Perhaps I could start putting things together to take to New York. Not that there was much in my room to take, and I was far past the idea of taking Toby's things now. I pulled open a big drawer to my right where I kept travel documents. As a Hork-Bajir, I didn't have passports or anything like that. What I had was more specific to extra-terrestrials and there was an awful lot of it. Piece by piece, I pulled out the bits that I needed and started to put them into a big pile beside my laptop.
The last piece I required was my travel security certificate, a big laminated piece of paper complete with photo and details of who I was and where I was permitted to travel under supervision. It was not very interesting, but what I brushed a finger against beneath it was. It was the wooden feel of a small luxury photo frame.
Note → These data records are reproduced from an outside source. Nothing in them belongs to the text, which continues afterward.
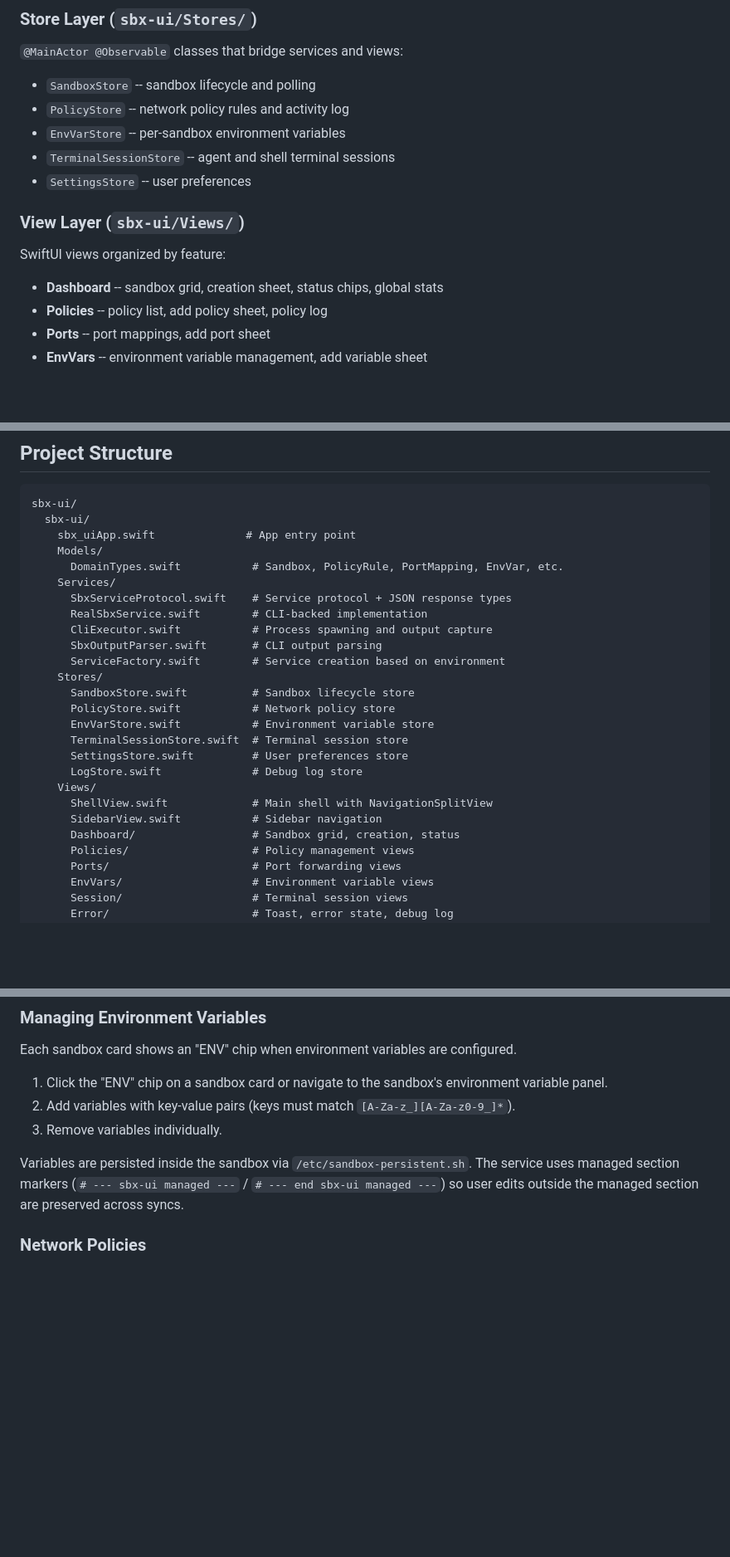
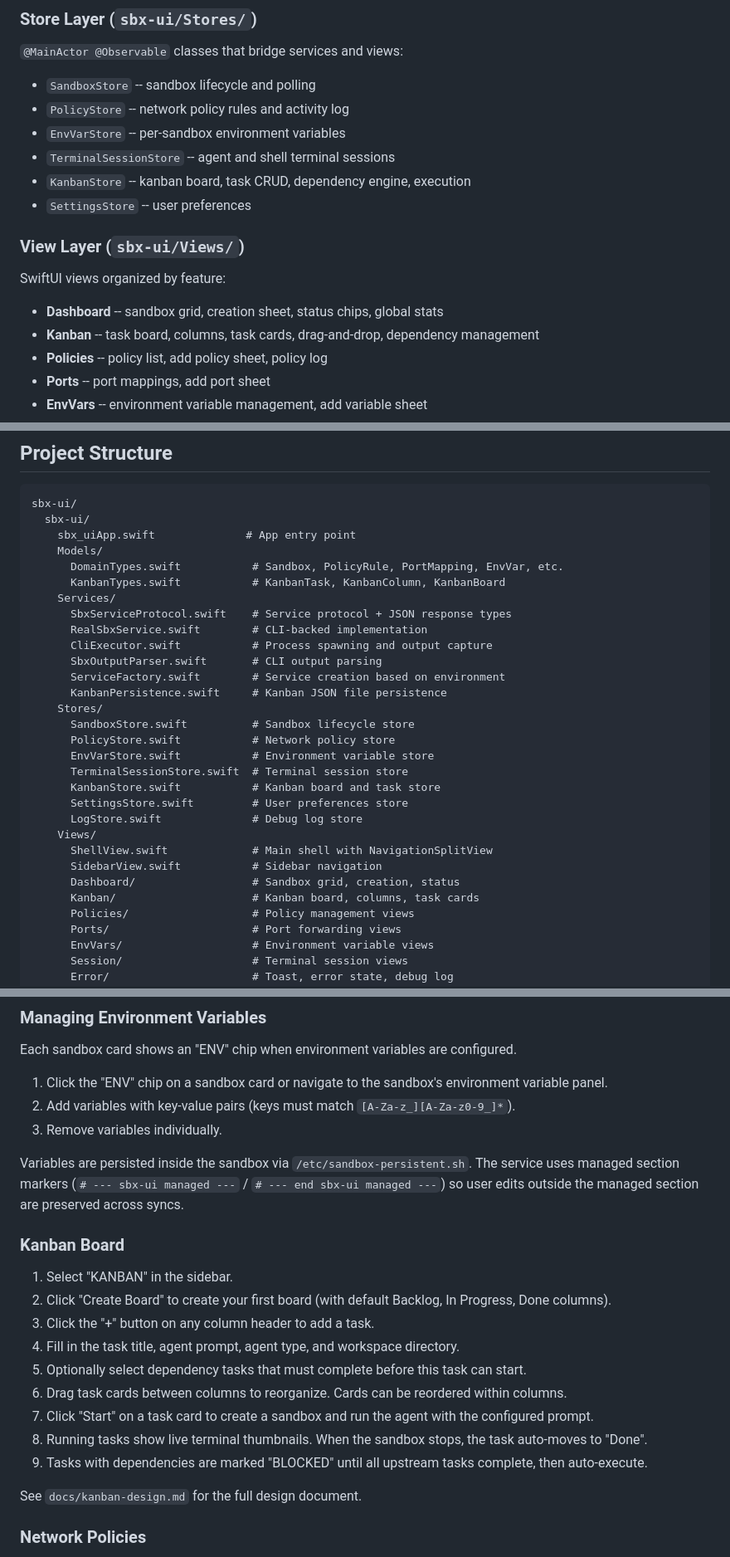
Before and after one commit to TETRA2000/sbx-ui, a Markdown page: README.md, 3 parts joined by grey strips. Shown at 83% size. Drawn GitHub-style; blank space fills up the shorter version.

```diff
--- a/README.md
+++ b/README.md
@@ -68,6 +69,7 @@ SwiftUI Views
 - `PolicyStore` -- network policy rules and activity log
 - `EnvVarStore` -- per-sandbox environment variables
 - `TerminalSessionStore` -- agent and shell terminal sessions
+- `KanbanStore` -- kanban board, task CRUD, dependency engine, execution
 - `SettingsStore` -- user preferences
 
 ### View Layer (`sbx-ui/Views/`)
@@ -75,6 +77,7 @@ SwiftUI Views
 SwiftUI views organized by feature:
 
 - **Dashboard** -- sandbox grid, creation sheet, status chips, global stats
+- **Kanban** -- task board, columns, task cards, drag-and-drop, dependency management
 - **Policies** -- policy list, add policy sheet, policy log
 - **Ports** -- port mappings, add port sheet
 - **EnvVars** -- environment variable management, add variable sheet
@@ -93,23 +96,27 @@ sbx-ui/
     sbx_uiApp.swift              # App entry point
     Models/
       DomainTypes.swift           # Sandbox, PolicyRule, PortMapping, EnvVar, etc.
+      KanbanTypes.swift           # KanbanTask, KanbanColumn, KanbanBoard
     Services/
       SbxServiceProtocol.swift    # Service protocol + JSON response types
       RealSbxService.swift        # CLI-backed implementation
       CliExecutor.swift           # Process spawning and output capture
       SbxOutputParser.swift       # CLI output parsing
       ServiceFactory.swift        # Service creation based on environment
+      KanbanPersistence.swift     # Kanban JSON file persistence
     Stores/
       SandboxStore.swift          # Sandbox lifecycle store
       PolicyStore.swift           # Network policy store
       EnvVarStore.swift           # Environment variable store
       TerminalSessionStore.swift  # Terminal session store
+      KanbanStore.swift           # Kanban board and task store
       SettingsStore.swift         # User preferences store
       LogStore.swift              # Debug log store
     Views/
       ShellView.swift             # Main shell with NavigationSplitView
       SidebarView.swift           # Sidebar navigation
       Dashboard/                  # Sandbox grid, creation, status
+      Kanban/                     # Kanban board, columns, task cards
       Policies/                   # Policy management views
       Ports/                      # Port forwarding views
       EnvVars/                    # Environment variable views
@@ -150,6 +158,20 @@ Each sandbox card shows an "ENV" chip when environment variables are configured.
 3. Remove variables individually.
 
 Variables are persisted inside the sandbox via `/etc/sandbox-persistent.sh`. The service uses managed section markers (`# --- sbx-ui managed ---` / `# --- end sbx-ui managed ---`) so user edits outside the managed section are preserved across syncs.
+
+### Kanban Board
+
+1. Select "KANBAN" in the sidebar.
+2. Click "Create Board" to create your first board (with default Backlog, In Progress, Done columns).
+3. Click the "+" button on any column header to add a task.
+4. Fill in the task title, agent prompt, agent type, and workspace directory.
+5. Optionally select dependency tasks that must complete before this task can start.
+6. Drag task cards between columns to reorganize. Cards can be reordered within columns.
+7. Click "Start" on a task card to create a sandbox and run the agent with the configured prompt.
+8. Running tasks show live terminal thumbnails. When the sandbox stops, the task auto-moves to "Done".
+9. Tasks with dependencies are marked "BLOCKED" until all upstream tasks complete, then auto-execute.
+
+See `docs/kanban-design.md` for the full design document.
 
 ### Network Policies
 
```
Also changed, not shown: other parts of README.md (+2 -0 lines), docs/kanban-design.md (added, +266 -0 lines).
I retrieved it and turned the case over. The picture was instantly familiar, a perfect shot of myself with Mother and Father. It was the same picture that I had broken on a previous trip. How long had it been in the drawer? Clarissa had obviously put it in there expecting me to find it. I never took that much care when placing travel documents back in their place, so I had missed it.
My eyes drifted to the travel security certificate. Then I dropped it onto the pile, but I kept hold of the photo frame, my focus barely removed.
I had something to fill the empty space on the wall.